VI.) As a producer who has worked with so many artists from across the globe — in your opinion, what is the power of collaboration? What is the process like for you, and how do you generally find collaborators?
I personally don’t have any rules or formulas when I collaborate with other artists. Sometimes it has happened spontaneously, like in the backstage of a music festival for example. You socialise with another artist and you realise that you have many things in common, so a music collaboration can start — it has happened! Or maybe just getting in touch with someone you would like to share a music adventure with, or vice versa… It’s all extremely spontaneous.
VII.) A lot of your music reflects roots in dub, where does that originate from?
Yes it does, I think it is for the hypnotic factor that dub music has in it, those repetitive basslines, those rhythm sections, those cyclical patterns of suspended echo flavours. But especially the emptiness in between notes. Yes, it is the importance that this type of music gives to the silence in between the notes, that is as important as the sound itself! I love sound and I love the silence in between. In my 12 years of classical piano training, my favourite and most intriguing part in the music score was exactly the silence, written in the music score of course, with the name of ‘Tacet’. I loved it, maybe one day I will call an album ‘Tacet’…. hmm, thanks for the inspiration, Krunk!
VIII.) Your music’s social conscience is something that really stands out, please tell us about some of the causes you feel strongly about. How can music be a tool for social change?
Music doesn’t have more value than other mediums of communication in increasing awareness or expanding minds, it does have an enormous power, though. It can filter through your skin without you even noticing it, differently from any forms of communication, where you need to pay attention to what you see or read. Music has a more subtle way to impact you: frequencies, vibrations, movements, our planet resonates constantly with other planets, stars and galaxies. All the universe is in constant vibrational mode!
The message within music doesn’t need to be necessarily ‘verbal’ (for example, a voice that tells you what to do etc.) but it is based on emotions. Most of the music pieces that influenced me, and humanity in general, are instrumental: one of my favourite composers is Erik Satie, who has never used vocals in his music compositions, Beethoven, Debussy, Mozart… they never had vocals in their pieces but the message came through! Music can hit you, can shake you, can transmit you an input, but the way you emotionally feel is unique, the way you ‘decode’ those sonic particles is absolutely individual. “One good thing about music, when it hits you, you feel no pain,” — Robert Nesta Marley
IX.) Have you visited India before/are you familiar with the electronic music scene here?
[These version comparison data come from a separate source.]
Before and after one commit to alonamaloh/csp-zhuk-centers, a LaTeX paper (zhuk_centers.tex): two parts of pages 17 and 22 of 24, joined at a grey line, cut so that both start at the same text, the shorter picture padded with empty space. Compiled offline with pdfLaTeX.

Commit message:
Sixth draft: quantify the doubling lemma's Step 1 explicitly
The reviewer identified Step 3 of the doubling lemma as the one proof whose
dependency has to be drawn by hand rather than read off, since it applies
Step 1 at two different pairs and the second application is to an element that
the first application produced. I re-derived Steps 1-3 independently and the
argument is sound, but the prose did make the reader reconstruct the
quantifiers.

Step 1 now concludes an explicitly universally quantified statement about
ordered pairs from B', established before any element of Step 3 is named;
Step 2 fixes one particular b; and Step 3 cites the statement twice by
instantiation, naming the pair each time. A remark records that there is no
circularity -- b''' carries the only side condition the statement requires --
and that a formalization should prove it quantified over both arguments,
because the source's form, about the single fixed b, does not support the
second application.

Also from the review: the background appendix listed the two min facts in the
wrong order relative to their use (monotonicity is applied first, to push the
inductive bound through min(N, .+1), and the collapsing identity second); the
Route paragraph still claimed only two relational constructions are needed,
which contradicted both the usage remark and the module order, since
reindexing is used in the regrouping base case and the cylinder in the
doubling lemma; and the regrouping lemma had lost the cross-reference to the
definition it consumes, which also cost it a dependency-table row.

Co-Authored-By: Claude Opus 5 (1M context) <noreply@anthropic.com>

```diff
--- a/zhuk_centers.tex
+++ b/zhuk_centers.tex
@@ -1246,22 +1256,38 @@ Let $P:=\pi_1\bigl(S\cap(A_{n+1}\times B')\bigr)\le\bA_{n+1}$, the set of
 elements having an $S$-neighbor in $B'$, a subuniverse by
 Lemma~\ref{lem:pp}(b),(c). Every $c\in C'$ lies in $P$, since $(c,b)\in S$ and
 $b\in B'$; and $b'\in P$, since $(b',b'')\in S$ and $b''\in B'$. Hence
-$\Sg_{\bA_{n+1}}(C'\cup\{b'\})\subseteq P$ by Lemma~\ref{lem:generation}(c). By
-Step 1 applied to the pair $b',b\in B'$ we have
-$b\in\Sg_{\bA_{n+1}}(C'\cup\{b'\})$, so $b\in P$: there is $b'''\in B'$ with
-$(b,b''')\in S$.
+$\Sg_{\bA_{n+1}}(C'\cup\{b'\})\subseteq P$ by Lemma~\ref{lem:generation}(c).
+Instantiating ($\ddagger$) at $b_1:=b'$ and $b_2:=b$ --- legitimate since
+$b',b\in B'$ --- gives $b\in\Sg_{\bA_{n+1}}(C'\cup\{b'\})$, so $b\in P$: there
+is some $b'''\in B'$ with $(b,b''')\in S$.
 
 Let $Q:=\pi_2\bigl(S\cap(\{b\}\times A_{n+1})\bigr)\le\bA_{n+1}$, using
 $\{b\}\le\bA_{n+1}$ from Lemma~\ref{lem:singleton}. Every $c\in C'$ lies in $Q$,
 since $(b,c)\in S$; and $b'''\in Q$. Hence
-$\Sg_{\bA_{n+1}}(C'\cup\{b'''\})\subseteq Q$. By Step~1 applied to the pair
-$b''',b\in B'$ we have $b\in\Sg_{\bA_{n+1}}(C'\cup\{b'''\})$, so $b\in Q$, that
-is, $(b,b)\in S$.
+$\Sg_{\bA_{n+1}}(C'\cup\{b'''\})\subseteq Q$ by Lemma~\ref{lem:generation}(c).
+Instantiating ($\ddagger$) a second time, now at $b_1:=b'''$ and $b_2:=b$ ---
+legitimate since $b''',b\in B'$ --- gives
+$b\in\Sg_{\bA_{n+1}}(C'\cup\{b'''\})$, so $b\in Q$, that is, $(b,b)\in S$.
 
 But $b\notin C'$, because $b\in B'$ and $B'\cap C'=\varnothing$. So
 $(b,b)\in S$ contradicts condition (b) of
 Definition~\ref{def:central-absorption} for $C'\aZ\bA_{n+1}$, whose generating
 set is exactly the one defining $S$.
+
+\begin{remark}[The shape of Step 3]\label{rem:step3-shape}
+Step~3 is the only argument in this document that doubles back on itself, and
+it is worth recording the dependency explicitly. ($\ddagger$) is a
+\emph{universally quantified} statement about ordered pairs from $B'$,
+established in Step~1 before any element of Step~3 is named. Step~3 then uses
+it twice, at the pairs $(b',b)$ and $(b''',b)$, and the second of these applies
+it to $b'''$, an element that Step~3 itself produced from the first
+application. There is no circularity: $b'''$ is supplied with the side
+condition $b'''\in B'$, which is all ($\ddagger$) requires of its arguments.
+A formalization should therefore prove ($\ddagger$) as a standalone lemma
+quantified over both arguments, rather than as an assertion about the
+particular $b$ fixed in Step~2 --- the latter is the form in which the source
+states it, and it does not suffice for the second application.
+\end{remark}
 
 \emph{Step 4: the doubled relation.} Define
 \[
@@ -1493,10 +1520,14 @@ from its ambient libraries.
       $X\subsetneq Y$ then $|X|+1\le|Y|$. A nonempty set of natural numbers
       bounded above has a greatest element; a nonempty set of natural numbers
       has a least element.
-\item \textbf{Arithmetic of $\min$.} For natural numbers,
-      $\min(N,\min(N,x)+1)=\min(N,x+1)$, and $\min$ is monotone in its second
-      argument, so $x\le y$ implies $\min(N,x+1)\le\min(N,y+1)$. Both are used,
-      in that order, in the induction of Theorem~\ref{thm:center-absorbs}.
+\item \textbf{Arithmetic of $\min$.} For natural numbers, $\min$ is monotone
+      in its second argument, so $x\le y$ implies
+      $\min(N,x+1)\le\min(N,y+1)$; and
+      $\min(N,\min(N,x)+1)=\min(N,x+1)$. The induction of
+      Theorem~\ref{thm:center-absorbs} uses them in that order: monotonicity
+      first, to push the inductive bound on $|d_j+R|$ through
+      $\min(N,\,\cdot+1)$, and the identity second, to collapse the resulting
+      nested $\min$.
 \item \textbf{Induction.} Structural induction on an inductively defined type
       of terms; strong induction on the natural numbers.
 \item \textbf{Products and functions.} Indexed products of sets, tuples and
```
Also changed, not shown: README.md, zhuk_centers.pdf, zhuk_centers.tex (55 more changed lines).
What can fans expect from Gaudi at Bass Camp?
This is my fourth tour in India in the last 5 years, and yes, I have played many times and in many cities of this beautiful country. I am familiar with the electronic music scene, I was so impressed the first time I discovered the fast-expanding electronic scene, very vibrant and very fresh!
I have worked with several artists in the scene, very inspiring. What can fans expect from me at Bass Camp? Well, I’d say… the unexpected!
X.) What’s in the cards for you next?
A good player never reveals his cards (laughs) Just stay tuned. ONE LOVE.